The rights and provisions of the Constitution are supposed to be flexible to accommodate changing times, customs, and beliefs. If an Amendment that has no bearing on our daily life can be out of date, so possibly too can one we hold in such high esteem. The caveat here is that that defenders of the right to keep and bear arms have to be open to the flexibility of gun ownership…it is more of a privilege than a right, one which our government affords us and should be as flexible with the times as much as any law of the Constitution.
However, many on the left have allowed their fear of guns to shatter what little reason there is in crafting reasonable social policy not predicated on knee-jerk reactions. Consider what happened last week in at a Pennsylvania community’s elementary school.

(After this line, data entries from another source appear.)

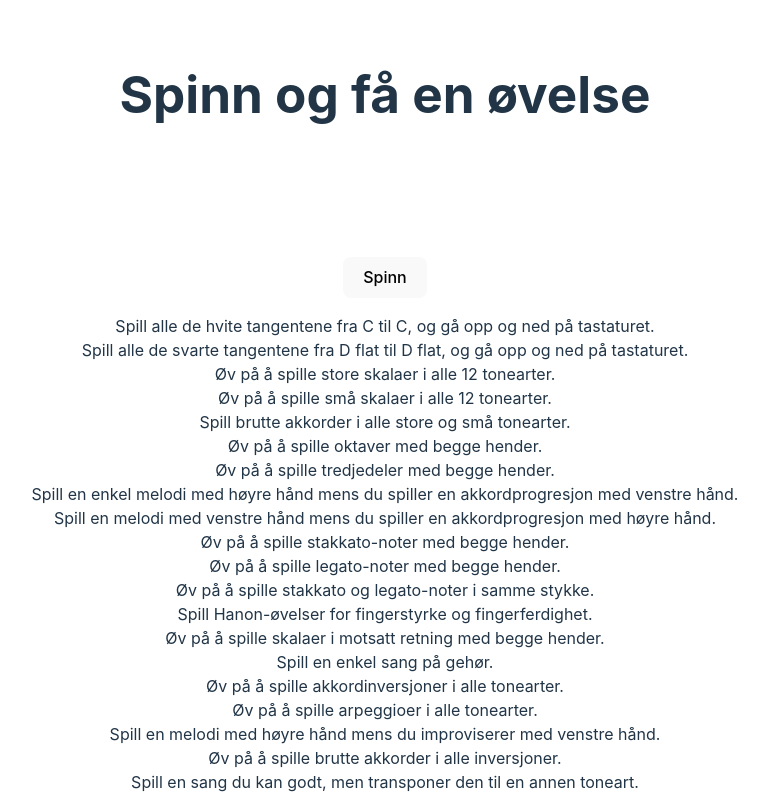
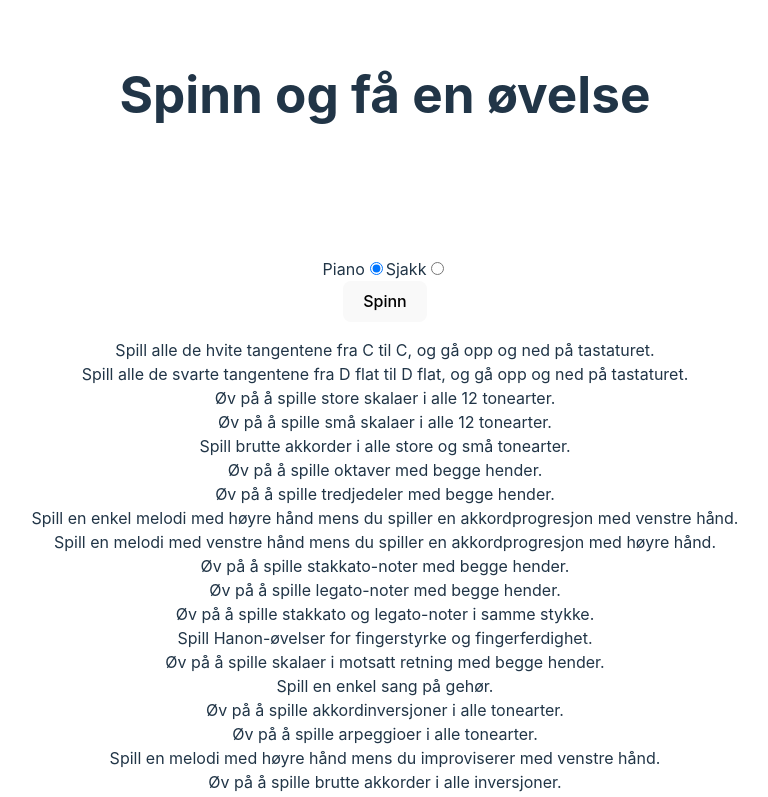
Before and after one commit to haalmarc/lykkehjul, a React (Vite) app: page / in a window 1280 px wide. Shown: the top 797 px of the page, without its empty margins (255-1023 px from the left). Built offline with nearby package versions, Linux system fonts and the light colour scheme.

Commit message:
feat: a user can choose between piano and chess-exercises

```diff
--- a/src/App.tsx
+++ b/src/App.tsx
@@ -1,29 +1,62 @@
-import { useState } from "react"
+import { ChangeEvent, useState } from "react"
 import "./App.css"
 import { data } from "./data"
 import { runForXTimesEveryMilliseconds } from "./utils/runForXTimesEveryMilliseconds"
 
-const NUMBER_OF_TIMES = 5
+type ExerciseType = "piano" | "sjakk"
 
 function App() {
   const [activeIndex, setActiveIndex] = useState<number>()
+  const [exerciseType, setExerciseType] = useState<ExerciseType>("piano")
+  const activeList = data[exerciseType]
 
   function setRandomNewExercise() {
-    var randomIndex = Math.floor(Math.random() * data.length)
+    var randomIndex = Math.floor(Math.random() * activeList.length)
     setActiveIndex(randomIndex)
   }
 
-  function runSpinner() {
+  function handleChange(e: React.ChangeEvent<HTMLInputElement>) {
+    const nextValue = e.target.value as ExerciseType
+    setExerciseType(nextValue)
+  }
+
+  function runSpinner(e) {
+    e.preventDefault()
     runForXTimesEveryMilliseconds(15, 150, () => setRandomNewExercise())
   }
 
   return (
     <div>
       <h1>Spinn og få en øvelse</h1>
-      <h2>{typeof activeIndex !== "undefined" ? data[activeIndex] : ""}</h2>
-      <button onClick={runSpinner}>Spinn</button>
+      <h2>
+        {typeof activeIndex !== "undefined" ? activeList[activeIndex] : ""}
+      </h2>
+      <form onSubmit={runSpinner}>
+        <div>
+          <label>
+            Piano
+            <input
+              type="radio"
+              name="exercisetype"
+              value="piano"
+              onChange={handleChange}
+              defaultChecked
+            />
+          </label>
+          <label>
+            Sjakk
+            <input
+              type="radio"
+              name="exercisetype"
+              value="sjakk"
+              onChange={handleChange}
+            />
+          </label>
+        </div>
+        <button type="submit">Spinn</button>
+      </form>
       <ul>
-        {data.map((exercise, i) => (
+        {activeList.map((exercise, i) => (
           <li key={i} className={activeIndex == i ? "isActive" : ""}>
             {exercise}
           </li>
--- a/src/data.tsx
+++ b/src/data.tsx
@@ -1,4 +1,4 @@
-export const data = [
+const piano = [
   "Spill alle de hvite tangentene fra C til C, og gå opp og ned på tastaturet.",
   "Spill alle de svarte tangentene fra D flat til D flat, og gå opp og ned på tastaturet.",
   "Øv på å spille store skalaer i alle 12 tonearter.",
@@ -30,3 +30,34 @@ export const data = [
   "Øv på å spille med en metronom for å forbedre timingen.",
   "Øv på å lese nye musikkstykker på synet.",
 ]
+
+const sjakk = [
+  "Løs 5 sjakkoppgaver på nettet eller i en sjakk-app.",
+  "Spill et raskt sjakkparti mot datamaskinen for å øve på å ta raske beslutninger.",
+  "Analyser ditt siste sjakkparti og identifiser en feil eller et forbedringsområde å fokusere på de neste 5 minuttene.",
+  "Studér en åpning du har slitt med i dine siste sjakkpartier i de neste 5 minuttene.",
+  "Lær og øv på en ny sjakkstrategi i 5 minutter, for eksempel 'dobbel bondesluttspill'.",
+  "Øv på å løse sjakkproblemer på en sjakk-app eller nettside i 5 minutter.",
+  "Studér et sluttspill i 5 minutter for å forbedre evnen til å konvertere fordeler til vinst.",
+  "Øv på å se hele sjakkbrettet og unngå taktiske feller i 5 minutter.",
+  "Spill et hurtigsjakkparti mot en venn eller en sjakkklubb i 5 minutter.",
+  "Lær og øv på å gjenkjenne sjakkangrep og forsvaret mot dem i de neste 5 minuttene.",
+  "Studér sjakkteori om åpninger og gjør deg klar til å bruke kunnskapen i de neste 5 minuttene.",
+  "Øv på å beregne varianter og kombinasjoner på nettet eller i en sjakk-app i 5 minutter.",
+  "Lær og øv på å forutsi motstanderens trekk i 5 minutter.",
+  "Analyser et parti fra et sjakkverdensmesterskap i 5 minutter for å lære av de beste spillerne i verden.",
+  "Spill 'blindsjakk' i 5 minutter for å øve på å tenke på brettet i hodet ditt.",
+  "Studér sjakkpsykologi og strategier for å vinne kamper i 5 minutter.",
+  "Øv på å spille med forskjellige farger i 5 minutter.",
+  "Lær og øv på å spille med forskjellige brikker, som springere og løpere, i 5 minutter.",
+  "Spill simultansjakk mot flere motstandere samtidig i 5 minutter.",
+  "Øv på å utvikle brikker raskt og effektivt i åpningsspillet i 5 minutter.",
+  "Spill 'sprett-sjakk' i 5 minutter for å trene på taktikk og posisjonell forståelse.",
+  "Analyser og kommenter et av dine egne sjakkpartier fra fortiden i 5 minutter for å lære av dine feil.",
+  "Studér sjakkhistorie og legendariske partier i 5 minutter for å forbedre din sjakkforståelse.",
+]
+
+export const data = {
+  piano,
+  sjakk,
+}
```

A 5-year-old kindergartener was suspended for 10 days for “making a ‘terrorist threat’” using (insert gasp) a small, Hello Kitty automatic bubble blower loosely-shaped to resemble a gun. According to news reports, “The kindergartner…caught administrators' attention after suggesting she and a classmate should shoot each other with bubbles.”
Such idiotic policies are the administrative variation of mandatory sentencing in our public schools. “Zero-tolerance policies” leave no room for the application of common sense, of the individual judgments of those who are required to enforce such policies (just 2 weeks ago, I myself was headed to court with a client, and was turned back at a metal detector because my barely-an-inch-long fingernail clipper set off the device, and a brief lecture by guards about how such “weapons” were prohibited).
People should be allowed to own guns for protections, but the debate of gun ownership and regulation, where it intersects the debate between security and policy, seems to have been flooded with an incredible amount of anecdotes, bumper-sticker statements, knee-jerk reactions, and ideological rhetoric from both sides of the political aisle…and all devoid of reason, logic, clear-thinking, and/or common sense. When I see such instances of irrational thinking passing as public discourse, or put into practice in the form of questionable policies, I have to arrogantly wonder whether or not I (and a few others) am/are the only sane sole(s) left in America?
(See also: "Sandy Hook, Guns, & Questions")